Luang Prabang is a city in north central Laos (population 56,000 per Wiki) that is made up of 58 small villages, 33 of them UNESCO World Heritage Sites. It is described as a unique and remarkably well preserved architectural, religious and cultural heritage, a mix between rural and urban, and heavily influenced 19-20th century French Colonial. Laos was occupied by the French at that time until the Indo China war when the French were thrown out in the 1950s.
A minute on history. Indochina traditionally refers to Laos, Cambodia and Vietnam. The French occupied the area in the 1800-1900's and the first Indochina war took place after WWII when Indochina defeated the French and South Vietnam 1945-1954. The French influence is still very prevalent here, notably seen in architecture, language, and food. FYI the Second Indochina War was the Vietnam War, which I had clearly forgotten from history class in school.
Our accommodation, the Rosewood Hotel is a boutique hotel with only 23 rooms. It is tucked away in the lush green jungle along the bank of the Mekong River. The scenery is incredible and the hotel's attention to detail is remarkable. Upon arrival we were greeted with a welcome drink made from locally grown fruit and herbs. Our room is on the river and the sound of the running water is meditative and lulled us to sleep. Plus the minibar has free snacks and drinks. The overhead lighting has a night light option, which is perfect for sleeping. One (of many) thing I miss about pre-baby life is being able to sleep in pitch dark silence. Now that we have a baby (who sleeps in bed with us) we need white noise and light to ensure a) we don't roll over her in bed, b) I can see where to put my boob in the middle of the night when she cries and c) she doesn't wake up to sudden noises like sleep farts or snoring.
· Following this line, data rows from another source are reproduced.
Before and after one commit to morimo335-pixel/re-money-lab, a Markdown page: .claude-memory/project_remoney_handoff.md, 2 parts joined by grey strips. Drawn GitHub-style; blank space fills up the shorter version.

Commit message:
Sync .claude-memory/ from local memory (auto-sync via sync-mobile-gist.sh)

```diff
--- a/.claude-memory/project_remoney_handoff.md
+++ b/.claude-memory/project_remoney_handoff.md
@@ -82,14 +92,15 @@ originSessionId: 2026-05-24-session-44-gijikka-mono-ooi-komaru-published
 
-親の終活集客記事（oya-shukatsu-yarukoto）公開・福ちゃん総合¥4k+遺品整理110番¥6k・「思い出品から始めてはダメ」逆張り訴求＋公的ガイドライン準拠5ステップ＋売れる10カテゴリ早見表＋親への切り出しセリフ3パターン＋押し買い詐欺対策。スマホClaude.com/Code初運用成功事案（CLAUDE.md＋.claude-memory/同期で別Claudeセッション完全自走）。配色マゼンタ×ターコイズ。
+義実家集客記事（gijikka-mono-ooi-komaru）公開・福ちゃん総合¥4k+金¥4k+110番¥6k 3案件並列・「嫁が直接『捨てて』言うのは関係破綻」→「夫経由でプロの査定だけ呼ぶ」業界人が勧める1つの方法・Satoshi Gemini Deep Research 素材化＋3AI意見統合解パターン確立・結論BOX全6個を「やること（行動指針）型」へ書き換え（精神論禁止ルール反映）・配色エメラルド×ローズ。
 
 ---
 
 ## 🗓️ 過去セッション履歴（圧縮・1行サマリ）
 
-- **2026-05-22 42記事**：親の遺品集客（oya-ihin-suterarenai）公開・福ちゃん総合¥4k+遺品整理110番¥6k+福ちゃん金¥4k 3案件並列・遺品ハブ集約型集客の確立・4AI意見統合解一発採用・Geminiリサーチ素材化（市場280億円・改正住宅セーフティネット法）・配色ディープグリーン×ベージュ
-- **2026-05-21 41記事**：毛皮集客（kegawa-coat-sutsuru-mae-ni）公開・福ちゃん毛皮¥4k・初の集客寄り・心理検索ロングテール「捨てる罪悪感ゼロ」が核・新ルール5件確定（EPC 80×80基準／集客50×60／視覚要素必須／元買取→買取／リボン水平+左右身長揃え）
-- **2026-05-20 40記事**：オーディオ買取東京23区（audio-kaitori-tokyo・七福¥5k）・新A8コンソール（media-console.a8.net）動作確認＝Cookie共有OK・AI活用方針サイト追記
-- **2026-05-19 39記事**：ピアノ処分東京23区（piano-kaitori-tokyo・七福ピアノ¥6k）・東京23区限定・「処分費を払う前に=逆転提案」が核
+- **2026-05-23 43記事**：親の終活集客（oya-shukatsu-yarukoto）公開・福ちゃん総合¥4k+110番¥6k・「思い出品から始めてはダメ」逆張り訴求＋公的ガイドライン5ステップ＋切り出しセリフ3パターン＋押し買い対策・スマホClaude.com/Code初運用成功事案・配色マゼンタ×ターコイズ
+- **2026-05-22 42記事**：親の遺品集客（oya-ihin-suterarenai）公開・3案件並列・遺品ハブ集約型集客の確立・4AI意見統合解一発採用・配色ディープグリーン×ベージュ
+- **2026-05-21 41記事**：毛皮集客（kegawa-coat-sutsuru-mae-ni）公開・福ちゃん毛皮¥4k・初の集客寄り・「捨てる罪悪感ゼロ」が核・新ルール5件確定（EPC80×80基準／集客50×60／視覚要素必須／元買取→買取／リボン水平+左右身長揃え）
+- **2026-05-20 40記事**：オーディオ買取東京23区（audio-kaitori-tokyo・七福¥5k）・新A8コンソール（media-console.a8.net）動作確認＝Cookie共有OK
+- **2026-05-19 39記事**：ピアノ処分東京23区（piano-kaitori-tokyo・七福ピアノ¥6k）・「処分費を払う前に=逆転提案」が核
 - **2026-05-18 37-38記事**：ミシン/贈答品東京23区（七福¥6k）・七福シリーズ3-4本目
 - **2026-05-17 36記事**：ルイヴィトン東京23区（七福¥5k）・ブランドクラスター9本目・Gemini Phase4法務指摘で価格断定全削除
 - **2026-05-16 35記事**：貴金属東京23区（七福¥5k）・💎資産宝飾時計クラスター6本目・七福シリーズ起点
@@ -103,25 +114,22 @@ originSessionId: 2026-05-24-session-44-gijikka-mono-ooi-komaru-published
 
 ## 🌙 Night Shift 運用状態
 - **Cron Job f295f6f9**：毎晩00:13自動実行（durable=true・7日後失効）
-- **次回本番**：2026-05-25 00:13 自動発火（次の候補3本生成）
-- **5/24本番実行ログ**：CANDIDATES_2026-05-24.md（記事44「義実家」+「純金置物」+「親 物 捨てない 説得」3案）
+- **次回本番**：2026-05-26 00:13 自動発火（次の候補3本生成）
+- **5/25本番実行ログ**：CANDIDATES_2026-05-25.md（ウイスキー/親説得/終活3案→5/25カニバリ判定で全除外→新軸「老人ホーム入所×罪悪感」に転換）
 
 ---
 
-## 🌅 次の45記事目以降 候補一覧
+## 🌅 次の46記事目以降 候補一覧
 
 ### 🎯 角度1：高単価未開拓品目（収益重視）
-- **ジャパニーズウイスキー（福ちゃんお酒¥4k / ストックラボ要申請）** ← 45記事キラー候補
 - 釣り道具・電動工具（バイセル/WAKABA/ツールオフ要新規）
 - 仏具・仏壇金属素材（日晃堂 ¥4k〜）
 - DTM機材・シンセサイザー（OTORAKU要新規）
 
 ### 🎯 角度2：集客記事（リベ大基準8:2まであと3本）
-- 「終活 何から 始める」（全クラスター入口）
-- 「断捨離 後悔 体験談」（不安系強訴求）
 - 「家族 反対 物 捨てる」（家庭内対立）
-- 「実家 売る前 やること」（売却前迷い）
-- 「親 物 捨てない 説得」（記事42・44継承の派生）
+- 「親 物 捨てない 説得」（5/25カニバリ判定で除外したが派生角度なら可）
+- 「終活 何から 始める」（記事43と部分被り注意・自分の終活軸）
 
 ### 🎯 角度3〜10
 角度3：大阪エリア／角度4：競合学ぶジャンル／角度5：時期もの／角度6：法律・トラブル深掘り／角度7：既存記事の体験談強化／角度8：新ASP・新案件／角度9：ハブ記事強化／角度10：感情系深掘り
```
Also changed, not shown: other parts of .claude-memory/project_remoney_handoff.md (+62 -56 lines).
After settling in our rooms we dined at the hotel to sample local Laotian cuisine. Water buffalo curry which looked and tasted like mud, river bottom soup (the name mom coined, I'm not actually sure what it was called), fish salad (as gross as it sounds, this was the winner of the night) and a sweet chicken curry (I'll leave you guessing with this one but...). All in all we won't be dining there again although the ambiance and decor could be in a magazine featuring luxury hotels.